REQUEST FOR INFORMATION: DESIGN AND IMPLEMENTATION OF A LARGE-SCALE 
PROSPECTIVE COHORT STUDY OF GENETIC AND ENVIRONMENTAL INFLUENCES ON COMMON 
DISEASES

RELEASE DATE:  May 5, 2004

NOTICE:   NOT-OD-04-041 (see NOT-OD-04-046)

National Institutes of Health (NIH)
 (http://www.nih.gov/)

Response Due Date:  May 28, 2004

BACKGROUND

The completion of the Human Genome Project provides an unprecedented 
opportunity to define the genetic and environmental contributions to health 
and disease.  Well-designed, disease-specific case-control studies are 
critical to this effort, but rigorous and unbiased conclusions about disease 
etiology and population impact will require prospective population-
representative designs.  Replication of associations and estimation of their 
magnitude, consistency, and temporality (all key criteria for epidemiologic 
evidence of causal relationships), can only be obtained through prospective, 
population-based cohort studies.  A large-scale prospective cohort study in 
the United States is a logical next step in the systematic elucidation of 
gene-environment-disease relationships.  

Characteristics of such a study that might maximize its research value may 
include: 1) a sufficiently large number of participants to achieve adequate 
power for common disorders, particularly for gene by environment interactions; 
2)  intentional over-sampling of minority groups to permit meaningful 
inferences about these groups and to study health disparities; 3) a broad age 
range to provide information on disorders from infancy to old age; 4) a broad 
range of genetic backgrounds and environmental exposures; 5) family-based 
recruitment for at least a portion of the cohort to increase the power of 
genetic analyses and control for population stratification; 6) a broad array 
of clinical and laboratory information, not limited to any single disease; 7) 
sophisticated dietary, other lifestyle, and environmental exposure assessment; 
8) collection and storage of biological specimens including DNA, plasma, and 
cells; 9) a highly sophisticated data management system; 10) free and open 
access to study data and biologic materials, to empower research on many 
diseases by researchers in many sectors; and 11) comprehensive community 
engagement in the design and implementation of the study, including a state-
of-the-art consent process to allow multiple uses of the data, regular 
feedback to participants about progress, and a study design that ensures a 
high follow-up rate. 

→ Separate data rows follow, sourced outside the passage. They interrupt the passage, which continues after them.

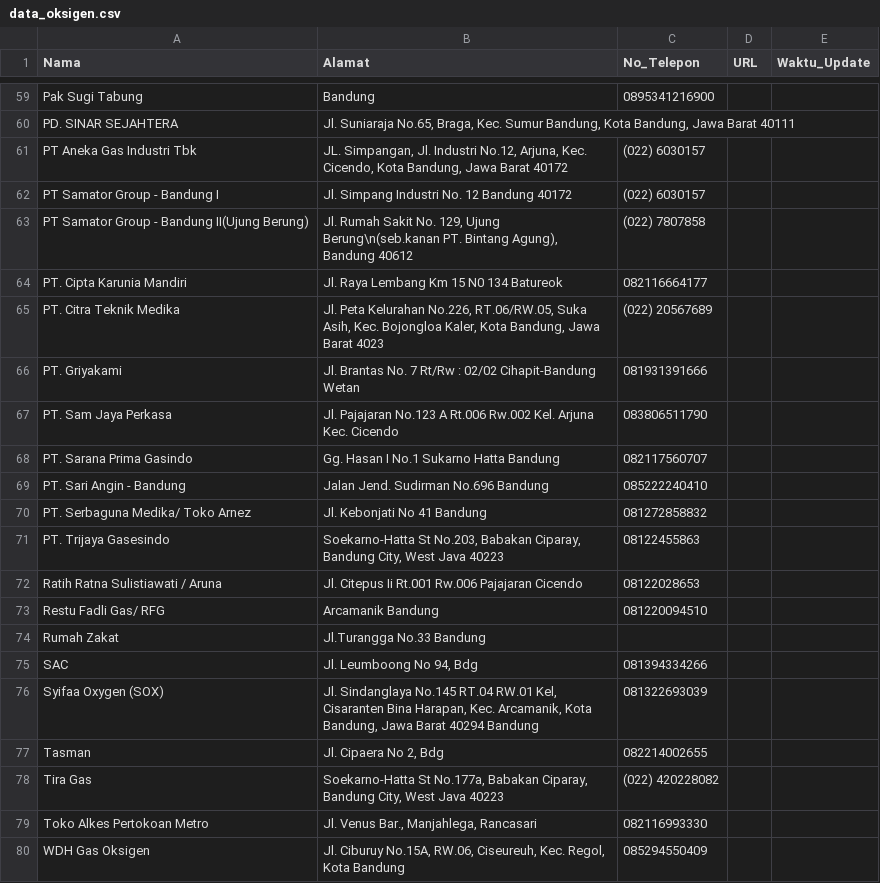
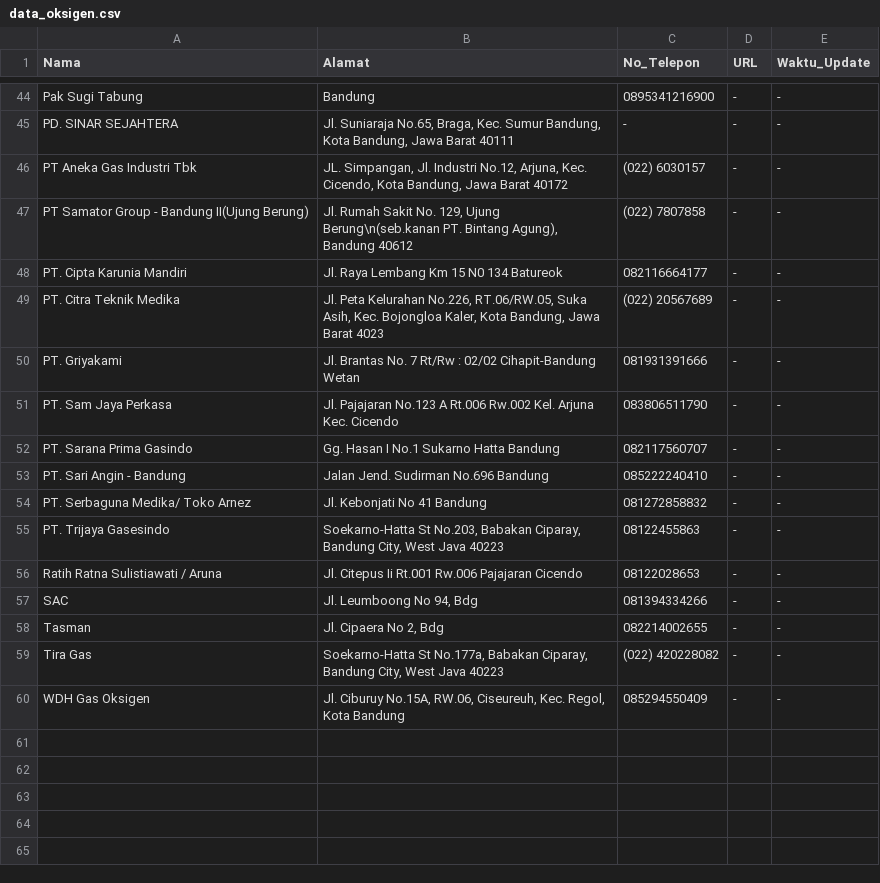
Before and after one commit to Brianaldo/Milestone02_K07, a CSV file: paice/src/DataCollecting/data_oksigen.csv, drawn as a sheet; only a part is shown, gaps mark what is left out; removed rows and columns are numbered as before the commit, all else as after; the diff covers the shown part only; the diff names each change by its address in the sheet, - before the commit and + after, or states it on an @@ line.

```diff
--- a/paice/src/DataCollecting/data_oksigen.csv
+++ b/paice/src/DataCollecting/data_oksigen.csv
-D44:D46 (URL): (empty)
+D44:D46 (URL): -
-E44:E46 (Waktu_Update): (empty)
+E44:E46 (Waktu_Update): -
-C45 (No_Telepon): (empty)
+C45 (No_Telepon): -
-row 62: PT Samator Group - Bandung I | Jl. Simpang Industri No. 12 Bandung 40172 | (022) 6030157
-D47:D56 (URL): (empty)
+D47:D56 (URL): -
-E47:E56 (Waktu_Update): (empty)
+E47:E56 (Waktu_Update): -
-row 73: Restu Fadli Gas/ RFG | Arcamanik Bandung | 081220094510
-row 74: Rumah Zakat | Jl.Turangga No.33 Bandung
-D57 (URL): (empty)
+D57 (URL): -
-E57 (Waktu_Update): (empty)
+E57 (Waktu_Update): -
-row 76: Syifaa Oxygen (SOX) | Jl. Sindanglaya No.145 RT.04 RW.01 Kel, Cisaranten Bina Harapan, Kec. Arcamanik, Kota Bandung, Jawa Barat 40294 Bandung | 081322693039
-D58:D59 (URL): (empty)
+D58:D59 (URL): -
-E58:E59 (Waktu_Update): (empty)
+E58:E59 (Waktu_Update): -
-row 79: Toko Alkes Pertokoan Metro | Jl. Venus Bar., Manjahlega, Rancasari | 082116993330
-D60 (URL): (empty)
+D60 (URL): -
-E60 (Waktu_Update): (empty)
+E60 (Waktu_Update): -
```
Also changed, not shown: 15 removed rows and 74 edited cells elsewhere in this file, paice/src/DataCollecting/data_vaksin.csv, 6 other files.
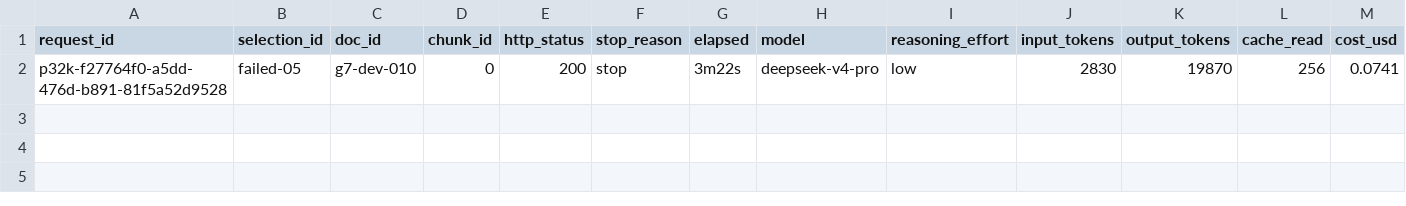
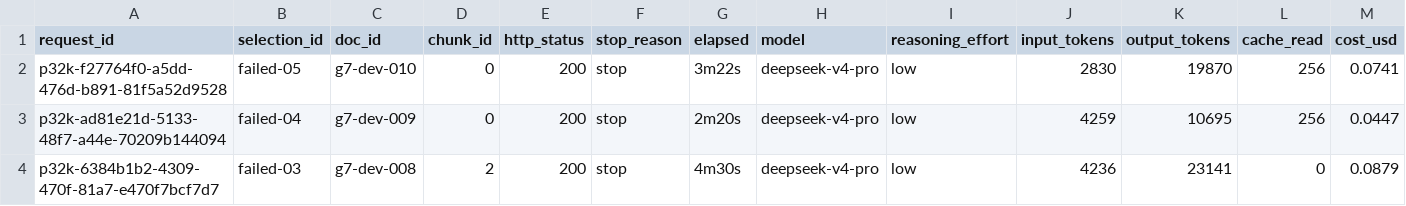
Before and after one commit to synanton/platform, a TSV file: evaluation/dev25/experiments/pilot-32k/provider-observed-completion.tsv, drawn as a sheet; only a part is shown; rows hold the shown columns only; the diff names each change by its address in the sheet, - before the commit and + after, or states it on an @@ line.

Commit message:
docs: record interrupted 600s 32K pilot
Timeout now 600s/lease 900s; 6 calls ran before abort: 5 JSON-valid but 0 schema-valid, one length; controls not reached. Record third upstream completion and corrected spend. Future batches max 3 documents.

```diff
--- a/evaluation/dev25/experiments/pilot-32k/provider-observed-completion.tsv
+++ b/evaluation/dev25/experiments/pilot-32k/provider-observed-completion.tsv
+row 3: p32k-ad81e21d-5133-48f7-a44e-70209b144094 | failed-04 | g7-dev-009 | 0 | 200 | stop | 2m20s | deepseek-v4-pro | low | 4259 | 10695 | 256 | 0.0447
+row 4: p32k-6384b1b2-4309-470f-81a7-e470f7bcf7d7 | failed-03 | g7-dev-008 | 2 | 200 | stop | 4m30s | deepseek-v4-pro | low | 4236 | 23141 | 0 | 0.0879
```
Also changed, not shown: 9 other files.
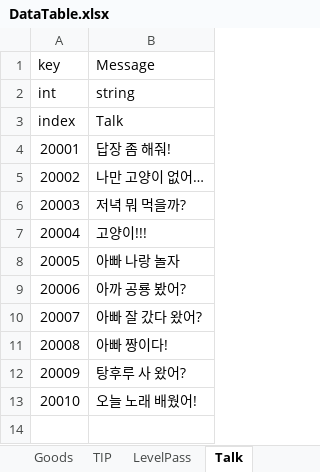
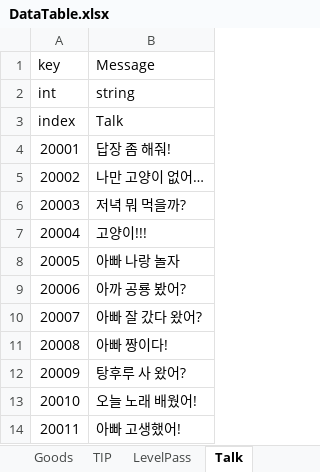
Before and after one commit to STlCA/OIlNamProject, an Excel workbook: RawData/excel_files/DataTable.xlsx, sheet Talk, drawn as a sheet; values as stored, in another font and other column widths than the file's, no borders; the diff names each change by its address in the sheet, - before the commit and + after, or states it on an @@ line.

```diff
--- a/RawData/excel_files/DataTable.xlsx (sheet Talk)
+++ b/RawData/excel_files/DataTable.xlsx (sheet Talk)
+row 14: 20011 | 아빠 고생했어!
```
Also changed, not shown: sheet TIP, 7 other files.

Accordingly, the NIH is soliciting input from the scientific community and the 
public to guide in developing such a study.

PURPOSE

This request for information seeks advice on approaches to developing a large-
scale U.S. study of genetic and environmental influences on common diseases.  
Advice could include recommendations on optimal characteristics of such a 
study, such as some of the items described above; recommendations on combining 
existing cohorts for such efforts; and characteristics of existing studies 
that might lend themselves to inclusion in such efforts.  Respondents are 
asked to comment on one or more of the issues listed below (using the link to 
the online form at the end of this document if possible) but should not feel 
compelled to address all issues.  

INFORMATION REQUESTED

1. If appropriate funding were available to support a large cohort study (N ~ 
500,000) of genetic and environmental determinants of major complex diseases, 
please comment on what you would see as advantages of recruiting and examining 
a new cohort vs. building upon existing cohorts.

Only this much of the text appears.